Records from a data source
# # # # #
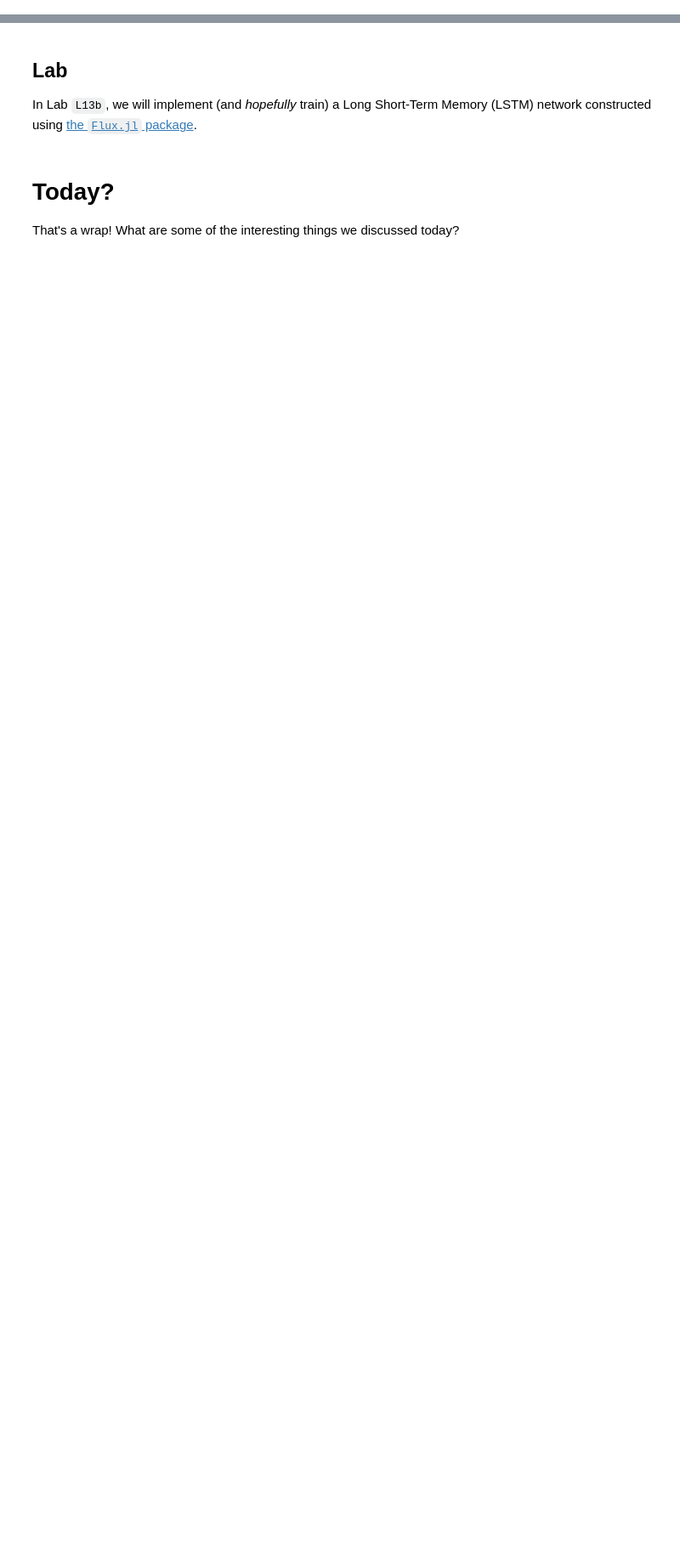
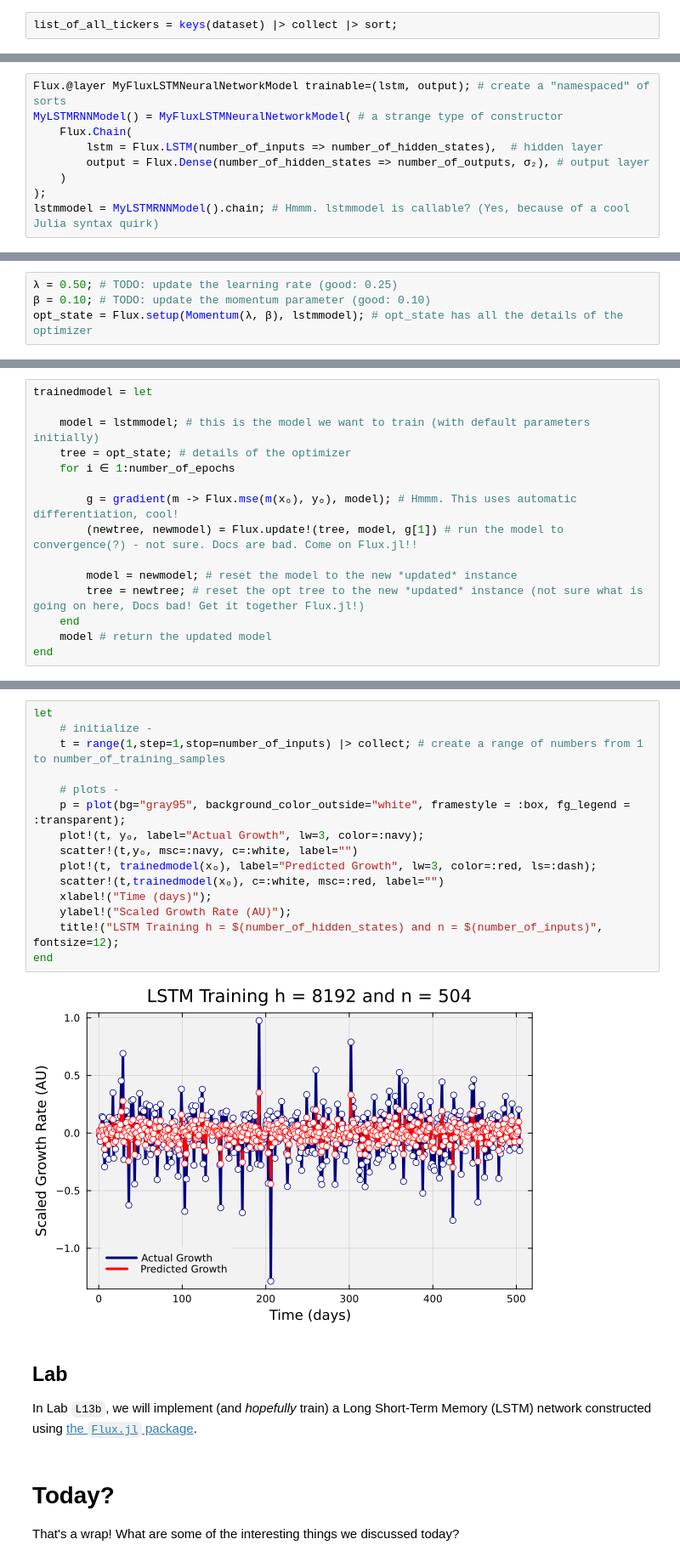
Before and after one commit to varnerlab/CHEME-5820-Lectures-Spring-2025, a Jupyter notebook: lectures/week-13/L13a/CHEME-5820-L13a-LSTM-S2025.ipynb, the cells around one changed output, grey strips where cells are left out. Shown at 85% size. Cells and saved outputs as stored; diff of their text form; blank space fills up the shorter version.

```diff
--- a/lectures/week-13/L13a/CHEME-5820-L13a-LSTM-S2025.ipynb
+++ b/lectures/week-13/L13a/CHEME-5820-L13a-LSTM-S2025.ipynb
@@ -73,0 +115,2 @@ An LSTM has the following parameters:
+# %%
+list_of_all_tickers = keys(dataset) |> collect |> sort;
@@ -73,0 +217,9 @@ An LSTM has the following parameters:
+# %%
+Flux.@layer MyFluxLSTMNeuralNetworkModel trainable=(lstm, output); # create a "namespaced" of sorts
+MyLSTMRNNModel() = MyFluxLSTMNeuralNetworkModel( # a strange type of constructor
+    Flux.Chain(
+        lstm = Flux.LSTM(number_of_inputs => number_of_hidden_states),  # hidden layer
+        output = Flux.Dense(number_of_hidden_states => number_of_outputs, σ₂), # output layer
+    )
+);
+lstmmodel = MyLSTMRNNModel().chain; # Hmmm. lstmmodel is callable? (Yes, because of a cool Julia syntax quirk)
@@ -73,0 +230,4 @@ An LSTM has the following parameters:
+# %%
+λ = 0.50; # TODO: update the learning rate (good: 0.25)
+β = 0.10; # TODO: update the momentum parameter (good: 0.10)
+opt_state = Flux.setup(Momentum(λ, β), lstmmodel); # opt_state has all the details of the optimizer
@@ -73,0 +238,15 @@ An LSTM has the following parameters:
+# %%
+trainedmodel = let
+
+    model = lstmmodel; # this is the model we want to train (with default parameters initially)
+    tree = opt_state; # details of the optimizer
+    for i ∈ 1:number_of_epochs
+
+        g = gradient(m -> Flux.mse(m(xₒ), yₒ), model); # Hmmm. This uses automatic differentiation, cool!
+        (newtree, newmodel) = Flux.update!(tree, model, g[1]) # run the model to convergence(?) - not sure. Docs are bad. Come on Flux.jl!!
+
+        model = newmodel; # reset the model to the new *updated* instance
+        tree = newtree; # reset the opt tree to the new *updated* instance (not sure what is going on here, Docs bad! Get it together Flux.jl!)
+    end
+    model # return the updated model
+end
@@ -74,3 +274,20 @@ An LSTM has the following parameters:
+# %%
+let
+    # initialize -
+    t = range(1,step=1,stop=number_of_inputs) |> collect; # create a range of numbers from 1 to number_of_training_samples
+
+    # plots -
+    p = plot(bg="gray95", background_color_outside="white", framestyle = :box, fg_legend = :transparent);
+    plot!(t, yₒ, label="Actual Growth", lw=3, color=:navy);
+    scatter!(t,yₒ, msc=:navy, c=:white, label="")
+    plot!(t, trainedmodel(xₒ), label="Predicted Growth", lw=3, color=:red, ls=:dash);
+    scatter!(t,trainedmodel(xₒ), c=:white, msc=:red, label="")
+    xlabel!("Time (days)");
+    ylabel!("Scaled Growth Rate (AU)");
+    title!("LSTM Training h = $(number_of_hidden_states) and n = $(number_of_inputs)", fontsize=12);
+end
+# %% [output]
+[figure, added]
 # %% [markdown]
 ## Lab
 In Lab `L13b`, we will implement (and _hopefully_ train) a Long Short-Term Memory (LSTM) network constructed using [the `Flux.jl` package](https://github.com/FluxML/Flux.jl).
```
Also changed, not shown: parts of 28 cells of this notebook, 6 other files.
# # # # #
== WHAT THE TASK ASKS ==
The string "following" may appear on lines of the data above; give the number of those lines and nothing more.

== RESPONSE TO THIS EXERCISE ==
5